Only the number is needed: the count of lines in the records with the word "widget".
*** Begin section ***
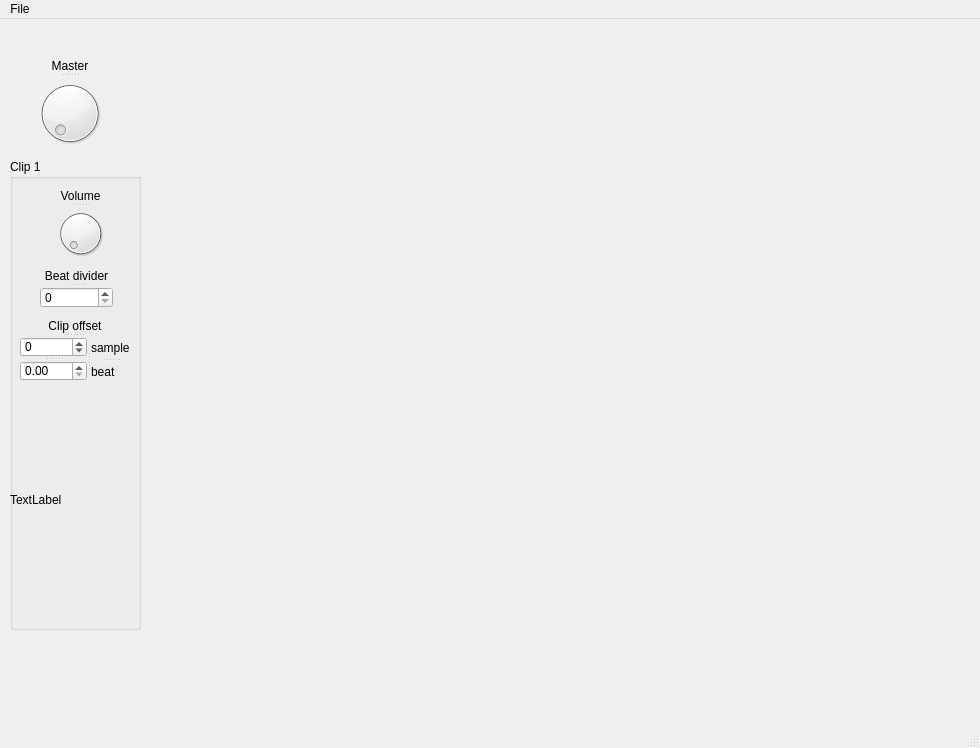
This is gui.ui in Vampouille/superboucle as Qt 5 draws it before an edit. The edited form follows.
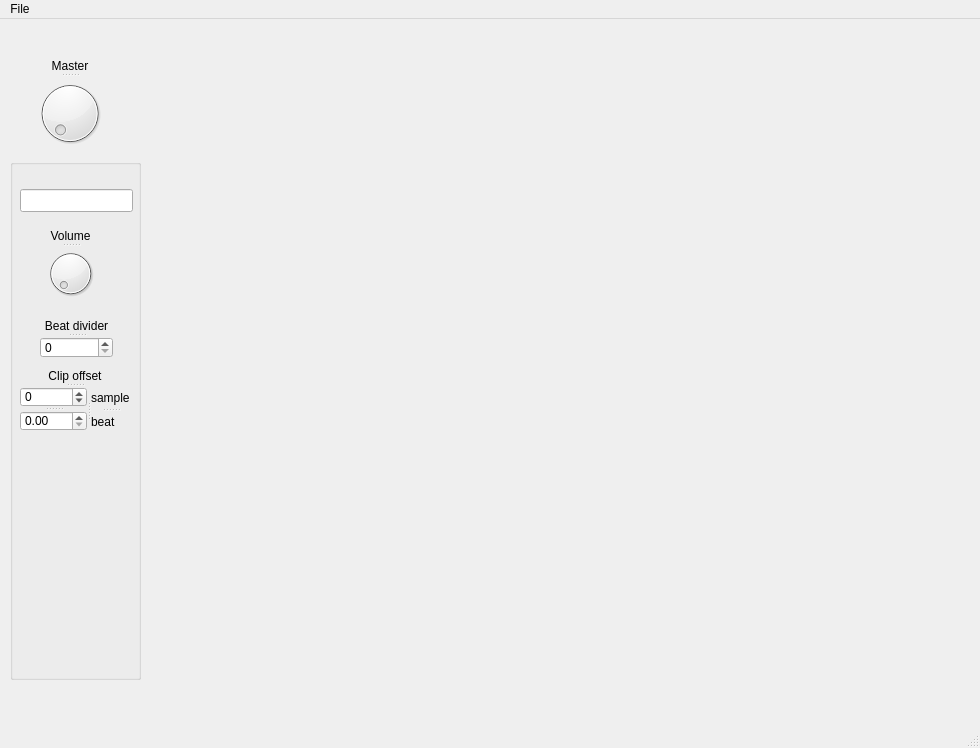
This is the edited form.

Commit message: Add edit clip name on gui

What changed in the file:
```diff
--- a/gui.ui
+++ b/gui.ui
@@ -20,17 +20,14 @@
       <x>10</x>
       <y>140</y>
       <width>131</width>
-      <height>471</height>
+      <height>521</height>
      </rect>
     </property>
-    <property name="title">
-     <string>Clip 1</string>
-    </property>
     <widget class="QSplitter" name="splitter_5">
      <property name="geometry">
       <rect>
        <x>10</x>
-       <y>160</y>
+       <y>210</y>
        <width>110</width>
        <height>63</height>
       </rect>
@@ -92,7 +89,7 @@
      <property name="geometry">
       <rect>
        <x>30</x>
-       <y>110</y>
+       <y>160</y>
        <width>73</width>
        <height>39</height>
       </rect>
@@ -119,15 +116,12 @@
        <height>221</height>
       </rect>
      </property>
-     <property name="text">
-      <string>TextLabel</string>
-     </property>
     </widget>
     <widget class="QSplitter" name="splitter_7">
      <property name="geometry">
       <rect>
-       <x>40</x>
-       <y>30</y>
+       <x>30</x>
+       <y>70</y>
        <width>61</width>
        <height>71</height>
       </rect>
@@ -158,6 +152,16 @@
       </property>
      </widget>
     </widget>
+    <widget class="QLineEdit" name="clip_name">
+     <property name="geometry">
+      <rect>
+       <x>10</x>
+       <y>30</y>
+       <width>113</width>
+       <height>23</height>
+      </rect>
+     </property>
+    </widget>
    </widget>
    <widget class="QWidget" name="gridLayoutWidget">
     <property name="geometry">
```
The commit also changes 1 other file.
*** End section ***
— Answer for the task —
9